Good Morning. I’m stuffed up today – I think the change of seasons has just gotten to me. It doesn’t usually, but it has this morning. Hopefully it won’t last long since I’m a LOUSY sick person. I’m really quite a big baby, to be honest. It’s not terrible, just a stuffy head and a bit of self-pity going on. I don’t get sick often fortunately, but when I do, well, I tend to whine just a bit.
Johnny Appleseed Day – Today we honor one of America’s great legends. Johnny Appleseed was a real person. John Chapman was among the American settlers who whose imagination was captivated by the westward moment across the continent. As he travelled west, he planted apple trees along the way, and sold trees to settlers. With every apple tree that was planted, the legend grew. Here are some interesting little tidbits I found about him:
- John Chapman (aka Johnny Appleseed) was born on September 26, 1774.

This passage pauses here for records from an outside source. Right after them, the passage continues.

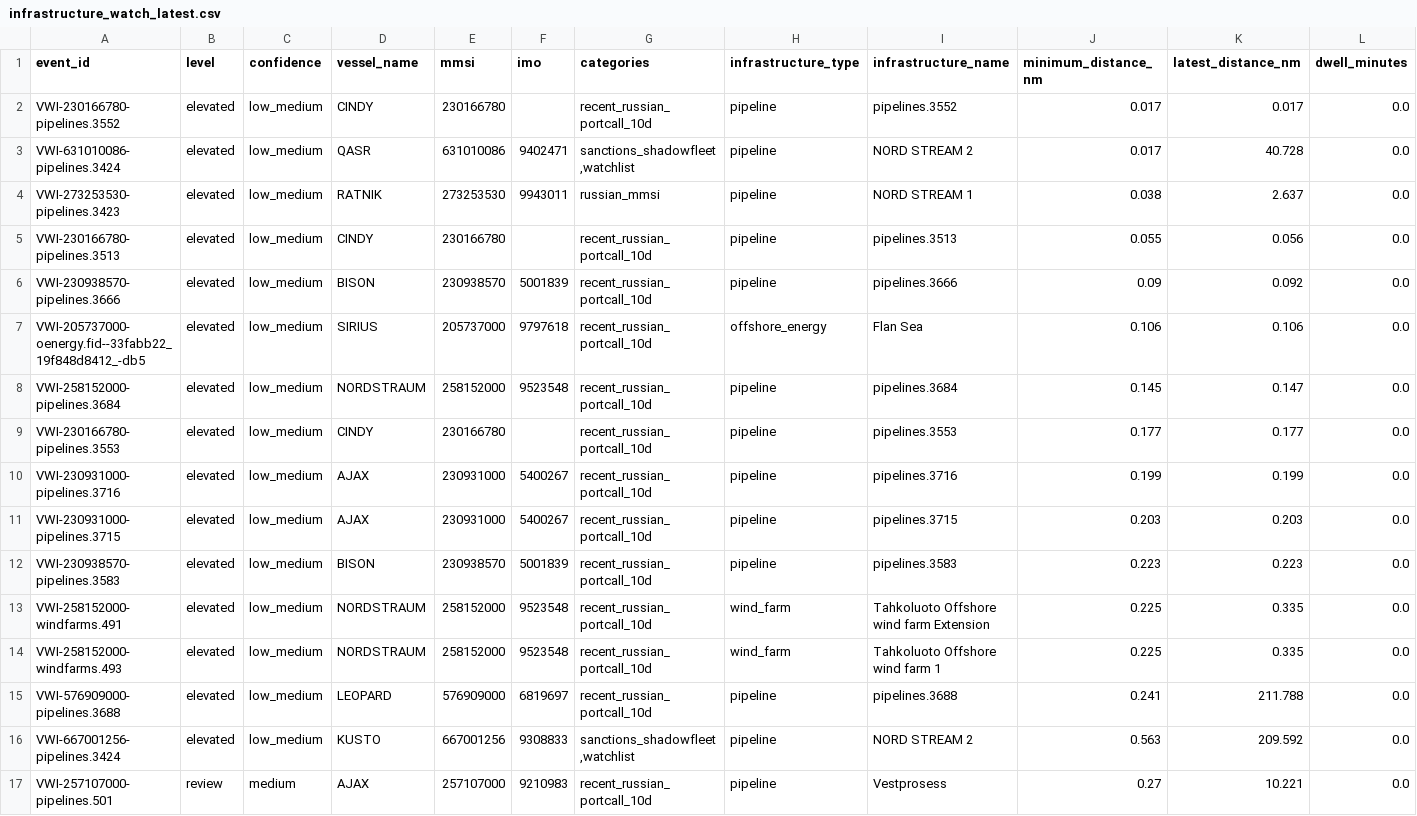
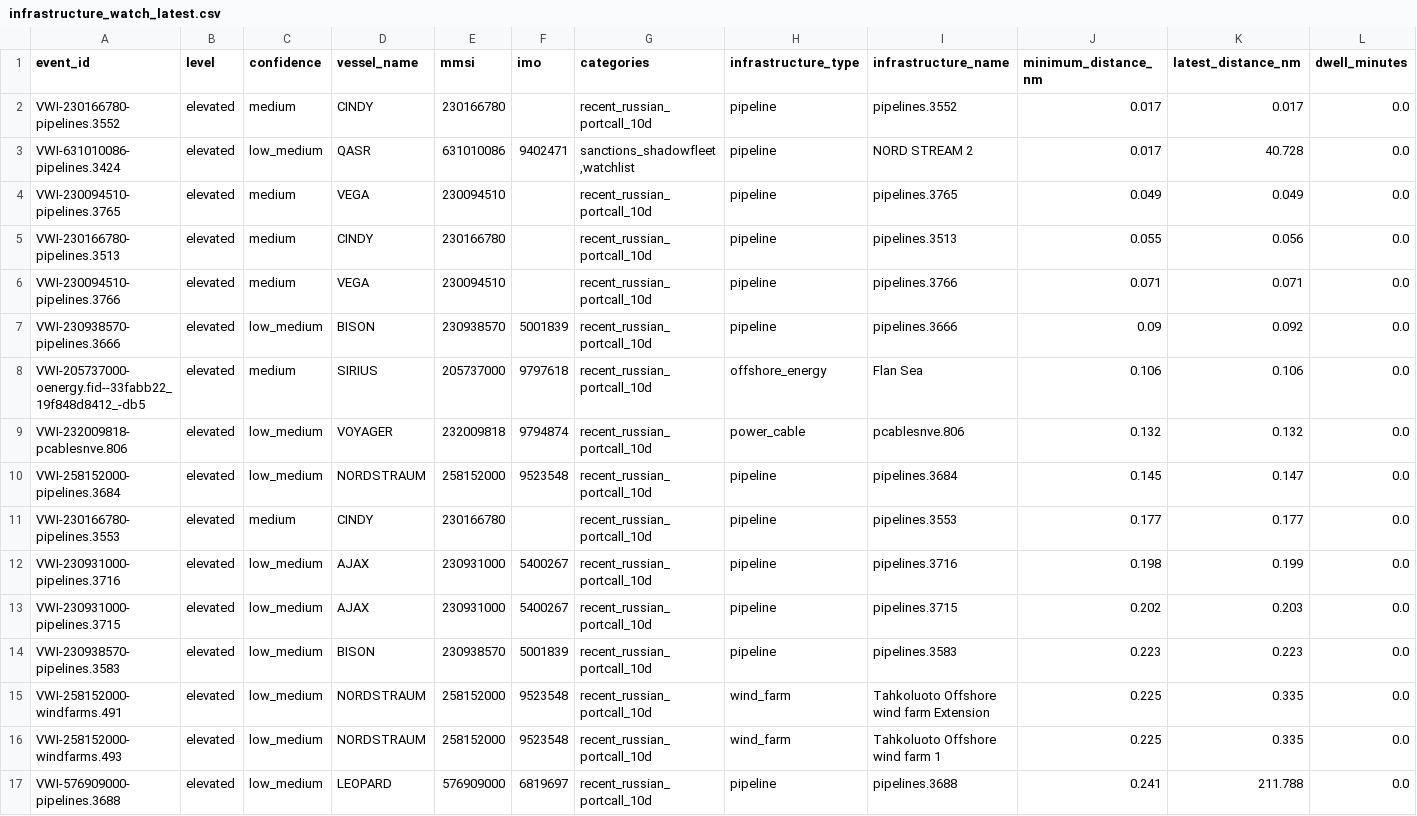
Before and after one commit to mowlsint/VoodooWhiskers, a CSV file: public/downloads/infrastructure_watch_latest.csv, drawn as a sheet; only a part is shown; the shorter side is filled out with more unchanged rows; removed rows and columns are numbered as before the commit, all else as after; rows hold the shown columns only; the diff covers the shown part only; the diff names each change by its address in the sheet, - before the commit and + after, or states it on an @@ line.

```diff
--- a/public/downloads/infrastructure_watch_latest.csv
+++ b/public/downloads/infrastructure_watch_latest.csv
-C2 (confidence): low_medium
+C2 (confidence): medium
-row 4: VWI-273253530-pipelines.3423 | elevated | low_medium | RATNIK | 273253530 | 9943011 | russian_mmsi | pipeline | NORD STREAM 1 | 0.038 | 2.637 | 0.0
+row 4: VWI-230094510-pipelines.3765 | elevated | medium | VEGA | 230094510 |  | recent_russian_portcall_10d | pipeline | pipelines.3765 | 0.049 | 0.049 | 0.0
-C5 (confidence): low_medium
+C5 (confidence): medium
+row 6: VWI-230094510-pipelines.3766 | elevated | medium | VEGA | 230094510 |  | recent_russian_portcall_10d | pipeline | pipelines.3766 | 0.071 | 0.071 | 0.0
-C8 (confidence): low_medium
+C8 (confidence): medium
+row 9: VWI-232009818-pcablesnve.806 | elevated | low_medium | VOYAGER | 232009818 | 9794874 | recent_russian_portcall_10d | power_cable | pcablesnve.806 | 0.132 | 0.132 | 0.0
-C11 (confidence): low_medium
+C11 (confidence): medium
-J12 (minimum_distance_nm): 0.199
+J12 (minimum_distance_nm): 0.198
-J13 (minimum_distance_nm): 0.203
+J13 (minimum_distance_nm): 0.202
```
Also changed, not shown: 5 added rows and 3 edited cells elsewhere in this file, 27 other files.
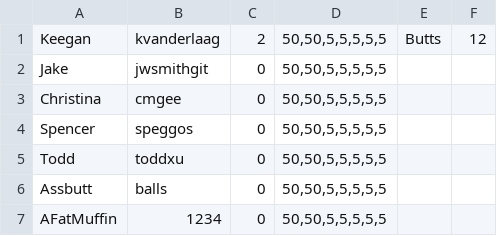
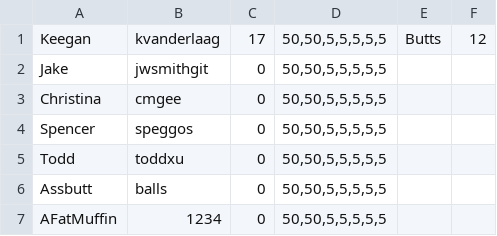
Before and after one commit to kvanderlaag/MUDserver, a TSV file: players.tsv, drawn as a sheet.

```diff
--- a/players.tsv
+++ b/players.tsv
@@ -1,2 +1,2 @@
-Keegan	kvanderlaag	2	50,50,5,5,5,5,5	Butts	12
+Keegan	kvanderlaag	17	50,50,5,5,5,5,5	Butts	12
 Jake	jwsmithgit	0	50,50,5,5,5,5,5		
```
Also changed, not shown: 22 other files.
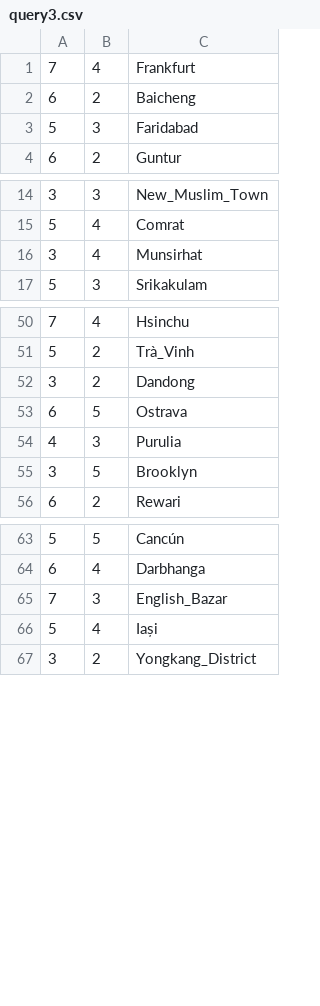
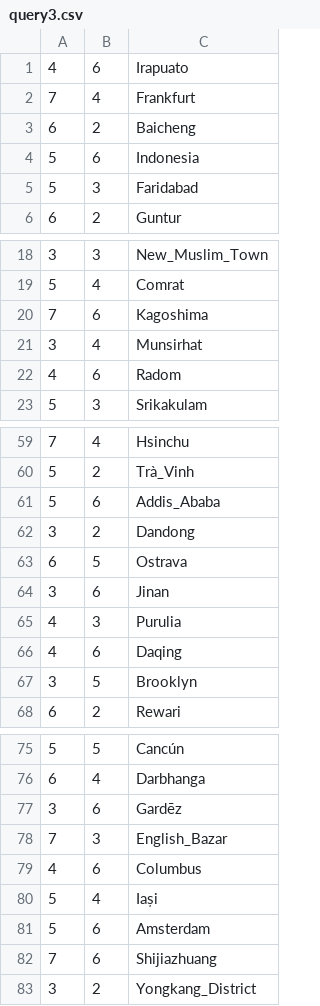
Before and after one commit to ldbc/sigmod2014-contest-graphblas, a CSV file: params/p1000k/query3.csv, drawn as a sheet; only a part is shown, gaps mark what is left out; the diff covers the shown part only; the diff names each change by its address in the sheet, - before the commit and + after, or states it on an @@ line.

Commit message:
Restore parameters

```diff
--- a/params/p1000k/query3.csv
+++ b/params/p1000k/query3.csv
+row 1: 4 | 6 | Irapuato
+row 4: 5 | 6 | Indonesia
+row 20: 7 | 6 | Kagoshima
+row 22: 4 | 6 | Radom
+row 61: 5 | 6 | Addis_Ababa
+row 64: 3 | 6 | Jinan
+row 66: 4 | 6 | Daqing
+row 77: 3 | 6 | Gardēz
+row 79: 4 | 6 | Columbus
+row 81: 5 | 6 | Amsterdam
+row 82: 7 | 6 | Shijiazhuang
```
Also changed, not shown: 6 added rows elsewhere in this file.
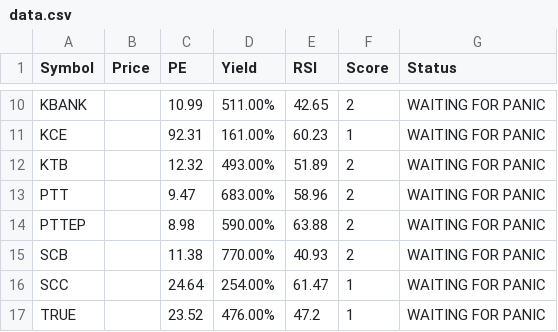
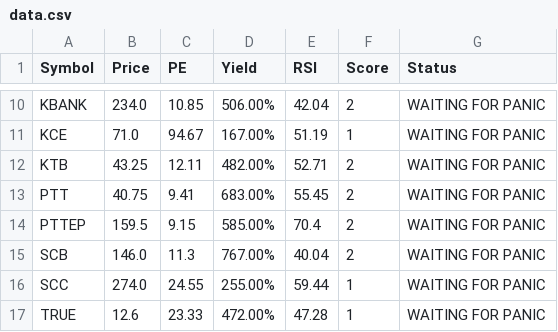
Before and after one commit to dcce-dccre/thai-stock-scanner, a CSV file: data.csv, drawn as a sheet; only a part is shown, gaps mark what is left out; the diff covers the shown part only; the diff names each change by its address in the sheet, - before the commit and + after, or states it on an @@ line.

```diff
--- a/data.csv
+++ b/data.csv
-B10 (Price): (empty)
+B10 (Price): 234.0
-C10 (PE): 10.99
+C10 (PE): 10.85
-D10 (Yield): 511.00%
+D10 (Yield): 506.00%
-E10 (RSI): 42.65
+E10 (RSI): 42.04
-B11 (Price): (empty)
+B11 (Price): 71.0
-C11 (PE): 92.31
+C11 (PE): 94.67
-D11 (Yield): 161.00%
+D11 (Yield): 167.00%
-E11 (RSI): 60.23
+E11 (RSI): 51.19
-B12 (Price): (empty)
+B12 (Price): 43.25
-C12 (PE): 12.32
+C12 (PE): 12.11
-D12 (Yield): 493.00%
+D12 (Yield): 482.00%
-E12 (RSI): 51.89
+E12 (RSI): 52.71
-B13 (Price): (empty)
+B13 (Price): 40.75
-C13 (PE): 9.47
+C13 (PE): 9.41
-E13 (RSI): 58.96
+E13 (RSI): 55.45
-B14 (Price): (empty)
+B14 (Price): 159.5
-C14 (PE): 8.98
+C14 (PE): 9.15
-D14 (Yield): 590.00%
+D14 (Yield): 585.00%
-E14 (RSI): 63.88
+E14 (RSI): 70.4
-B15 (Price): (empty)
+B15 (Price): 146.0
-C15 (PE): 11.38
+C15 (PE): 11.3
-D15 (Yield): 770.00%
+D15 (Yield): 767.00%
-E15 (RSI): 40.93
+E15 (RSI): 40.04
-B16 (Price): (empty)
+B16 (Price): 274.0
-C16 (PE): 24.64
+C16 (PE): 24.55
-D16 (Yield): 254.00%
+D16 (Yield): 255.00%
-E16 (RSI): 61.47
+E16 (RSI): 59.44
-B17 (Price): (empty)
+B17 (Price): 12.6
-C17 (PE): 23.52
+C17 (PE): 23.33
-D17 (Yield): 476.00%
+D17 (Yield): 472.00%
-E17 (RSI): 47.2
+E17 (RSI): 47.28
```
Also changed, not shown: 29 edited cells elsewhere in this file.
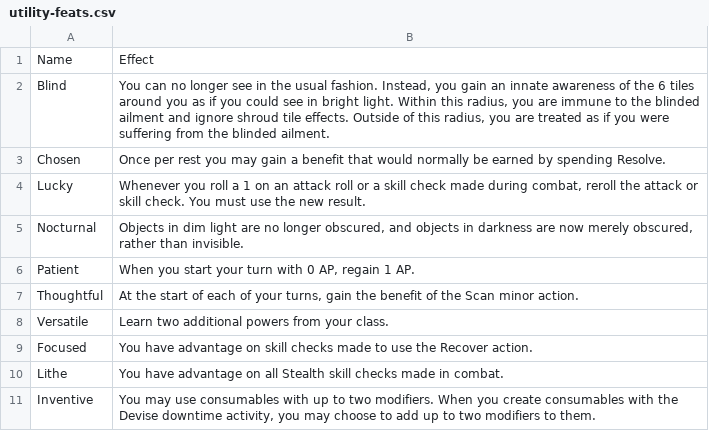
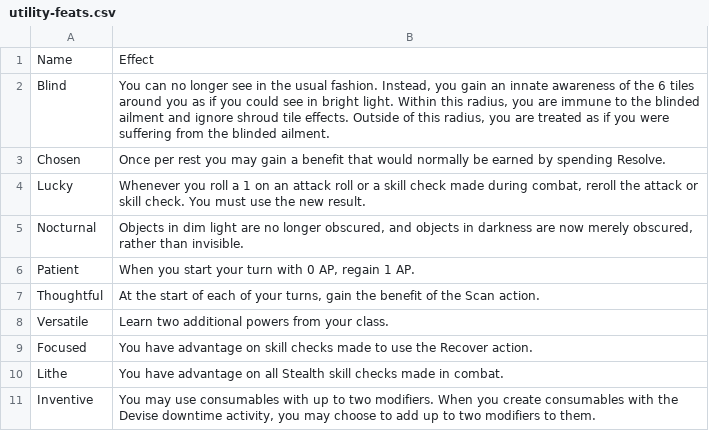
Before and after one commit to Leafwing-Studios/fonts-of-power, a CSV file: docs/src/character-options/feats/utility-feats.csv, drawn as a sheet.

```diff
--- a/docs/src/character-options/feats/utility-feats.csv
+++ b/docs/src/character-options/feats/utility-feats.csv
@@ -6,3 +6,3 @@
 "Patient","When you start your turn with 0 AP, regain 1 AP."
-"Thoughtful","At the start of each of your turns, gain the benefit of the Scan minor action."
+"Thoughtful","At the start of each of your turns, gain the benefit of the Scan action."
 "Versatile","Learn two additional powers from your class."
```
Also changed, not shown: docs/src/character-options/classes/devout/features.csv, docs/src/character-options/classes/devout/powers.csv, 24 other files.
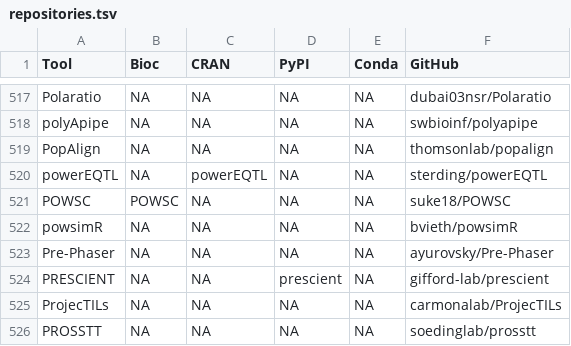
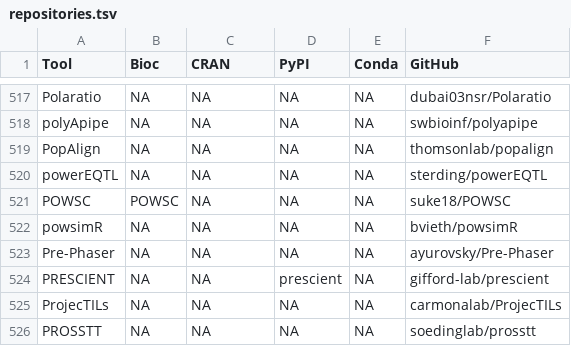
Before and after one commit to scRNA-tools/scRNA-tools, a TSV file: database/repositories.tsv, drawn as a sheet; only a part is shown, gaps mark what is left out.

```diff
--- a/database/repositories.tsv
+++ b/database/repositories.tsv
@@ -519,3 +519,3 @@ polyApipe	NA	NA	NA	NA	swbioinf/polyapipe
 PopAlign	NA	NA	NA	NA	thomsonlab/popalign
-powerEQTL	NA	powerEQTL	NA	NA	sterding/powerEQTL
+powerEQTL	NA	NA	NA	NA	sterding/powerEQTL
 POWSC	POWSC	NA	NA	NA	suke18/POWSC
```
Also changed, not shown: database/ignored.tsv.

- He was a nurseryman who started out planting trees in western New York and Pennsylvania.
- During the life of John Chapman, the “West” was places like Ohio, Michigan, Indiana, and Illinois.
- John Chapman was a deeply religious person He was known to preach during his travels.
- According to legend, Johny Appleseed led a simple life and wanted little. He rarely accepted money and often donated any money he received.
- It is believed that he died on March 11, 1845, from what was referred to as the “winter plague”. The actual date of his death has been disputed.
- Johnny wore a pot upside down on his head – but it wasn’t intended to be a hat, it was just the most practical way to carry the pot.
- The apples that grew from his trees were almost all used to make hard cider. After the Women’s Christian Temperance Union successfully campaigned against the evils of alcohol, apples became a popular food in America.
- Johnny didn’t wear shoes, even in the winter. He was presumed to be crazy by many of the people he met in his travels because of this.
Celebrate today with a menu rich in apples – include them for snacks and throughout your meals. Can’t go wrong with that!
This Day In History –
1789 – The U.S. Postal Service was founded.
Food Celebration of the Day –
National Pancake Day – Mmmmmm fluffy, golden pancakes. There is something completely comforting about getting up to a breakfast of pancakes and bacon – they just go together! You can cook them on a griddle, on the stove, even over an open fire. They can be adapted to an endless number of environments, which could be one reason they have been so popular for so many centuries. Besides that, they are delicious and filling! Pancakes even have stories in folklore. Here’s an old wives’ tale I hadn’t heard before, but I thought was interesting. The tale says that if a young girl feeds pancakes to a rooster and he eats them without calling the hens, she will remain single. If the rooster calls the hens, she will marry. Thank goodness we don’t have to believe in all of that stuff to enjoy pancakes. Fun fact: William Shakespeare was a flapjack fan. He mentions pancakes in two of his plays: All’s Well That Ends Well and As You Like It.
- Classic Pancakes
- Alien Pancakes
- Swedish Pancakes
- Lemon Yogurt Pancakes
- Breakfast Pancake Sandwich
- Cornmeal Pancakes
- Chocolate Pancakes
Well, my brain isn’t able to come up with anything particularly inspiring right now. I’ll try to do better tomorrow, but for right now the movement in my thought processes needs to be reserved to do my job! I’m sure my boss will be happy to hear that I’ve held SOMETHING in reserve for work! Enjoy a plate of pancakes – oooooh, apple pancakes! Perfect – both celebrations in one! God Bless You and I’ll see you tomorrow!